Czechs spend an hour of their work day on social networks

Photo: Philippe Ramakers / freeimages

Although work ethics in the Czech Republic has improved in recent years, a survey just out indicates that employees spend an hour a day –on average – on social networks, dealing with their private mail or chatting on the phone. According to estimates this amounts to around 33,000 crowns a year in lost productivity per employee.

Photo: Philippe Ramakers / freeimages
Before the widespread use of electronic cards, employees were used to leaving the office for an hour or so to go to the post office, do a bit of shopping, or go to the bank. Things have changed since and work morale is reported to have improved considerably, largely thanks to the new work regulations introduced by foreign companies and taken over by local institutions. Going to the hairdressers during work-hours is no longer an option at most workplaces, but employees are finding other ways to take a break from the work process.

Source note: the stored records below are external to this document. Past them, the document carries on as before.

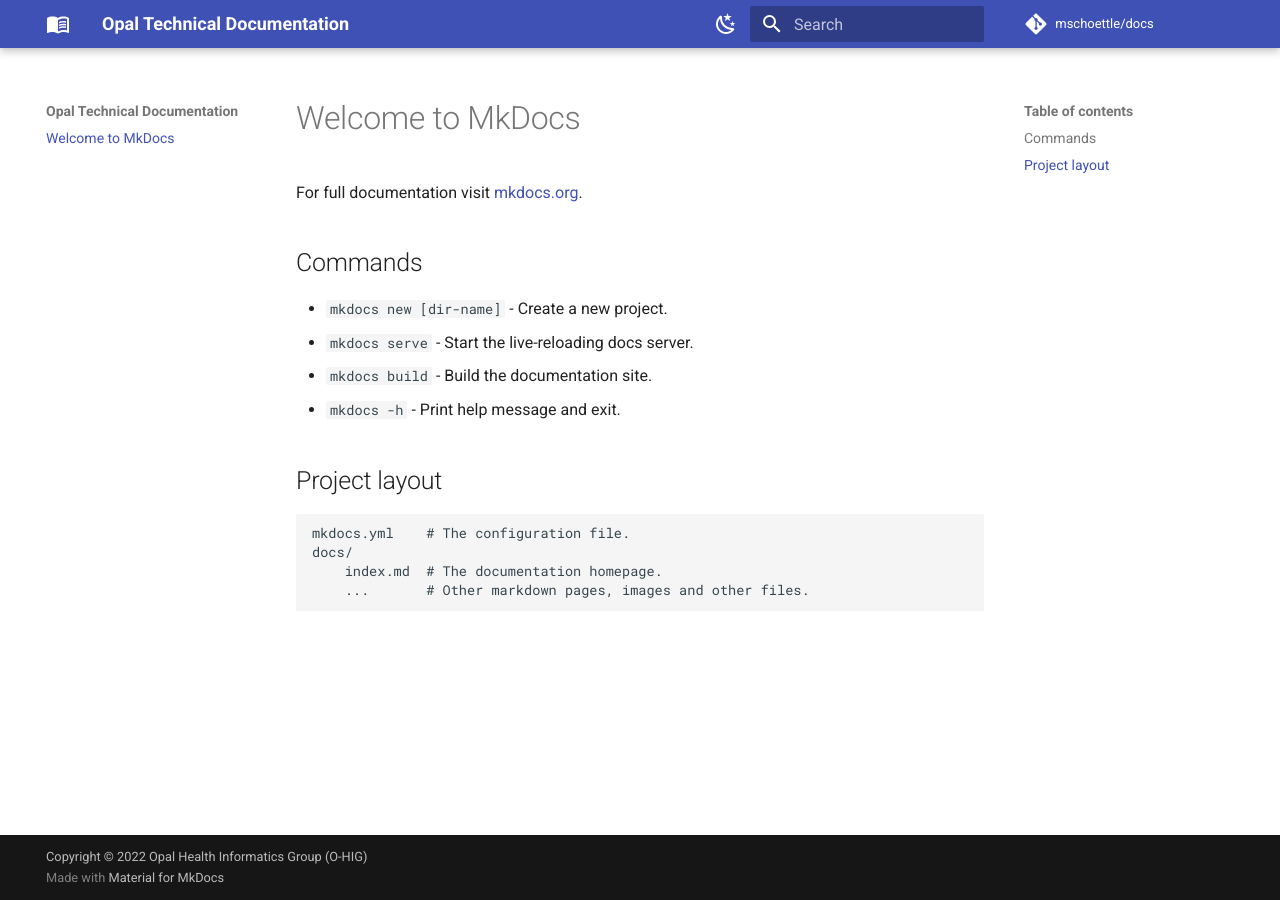
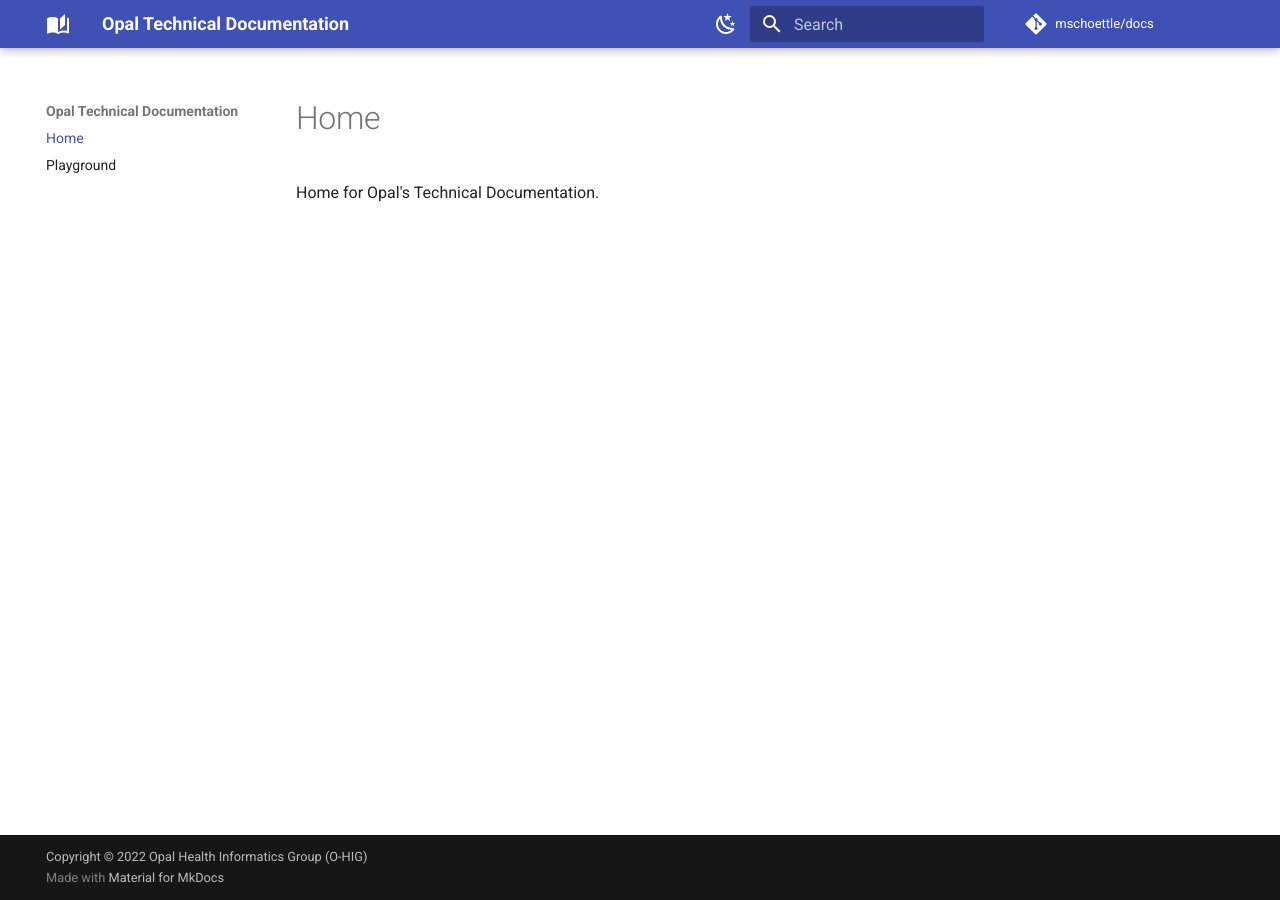
Before and after one commit to opalmedapps/docs, an MkDocs documentation site: the page built from docs/index.md, in a window 1280 px wide. Built offline with MkDocs 1.6.1 and Material for MkDocs 9.7.7, drawn with Linux system fonts in a browser that asks for light colours; comment, search, counter and statistics services are not loaded.

Commit message:
chore: Enable several plugins and add a small showcase

```diff
--- a/docs/index.md
+++ b/docs/index.md
@@ -1,17 +1,3 @@
-# Welcome to MkDocs
+# Home
 
-For full documentation visit [mkdocs.org](https://www.mkdocs.org).
-
-## Commands
-
-* `mkdocs new [dir-name]` - Create a new project.
-* `mkdocs serve` - Start the live-reloading docs server.
-* `mkdocs build` - Build the documentation site.
-* `mkdocs -h` - Print help message and exit.
-
-## Project layout
-
-    mkdocs.yml    # The configuration file.
-    docs/
-        index.md  # The documentation homepage.
-        ...       # Other markdown pages, images and other files.
+Home for Opal's Technical Documentation.
--- a/mkdocs.yml
+++ b/mkdocs.yml
@@ -38,7 +38,7 @@
     code: Roboto Mono
   language: en
   icon:
-    logo: material/book-open-variant
+    logo: material/book-open-page-variant
     # repo: fontawesome/brands/gitlab
   features:
     # - navigation.tabs
@@ -50,3 +50,28 @@
   - search
   # show last updated date at the bottom of each page
   - git-revision-date
+
+# Extensions
+markdown_extensions:
+
+  # Python Markdown
+  - admonition
+  - def_list
+  - footnotes
+  - tables
+  - toc:
+      permalink: true
+
+  # Python Markdown Extensions
+  - pymdownx.details
+  - pymdownx.highlight:
+      anchor_linenums: true
+  - pymdownx.inlinehilite
+  - pymdownx.keys
+  - pymdownx.mark
+  - pymdownx.superfences
+  - pymdownx.tabbed:
+      alternate_style: true
+  - pymdownx.tasklist:
+      custom_checkbox: true
+  - pymdownx.tilde
```
Also changed, not shown: docs/playground.md (added, +100 -0 lines).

Private phone calls, surfing the net, computer games and time spent on social networks –those are the most common activities that Czechs engage in when they are supposed to be working. According to a survey conducted by TruconneXion Czechs fritter away on average 52 minutes of their work day in one way or another.

While in the last decade or so the main non-work related activities were answering private mails, surfing the web and playing games on employers’ PCs, now Czechs are becoming more cautious and moving these activities to company mobiles and ipads. It gives them lesser user-comfort, but also a slimmer chance of being found out. With work PCs now widely monitored the risks of being fined or even sacked are high. However companies are gradually extending their surveillance. According to TrueconneXion interest in software that can monitor non-work activities on mobiles is growing. The number of firms who ordered it jumped by 20 percent last year.

Although employees are under increased surveillance, psychologists who specialize in the area of work motivation, say that taking a brief break from the work process is generally beneficial and may serve to inspire rather than disrupt the employee, the only exemption being administrative jobs that require a high level of concentration, precision and leave no room for creativity. Perhaps understandably, it is precisely people in such jobs who are most inclined to surfing the net or playing computer games at work. Most are also public sector employees where surveillance is not at a particularly high level.

Either way, employers generally agree that they do not expect their employees to work relentlessly and consider a break of up to twenty minutes to be perfectly acceptable.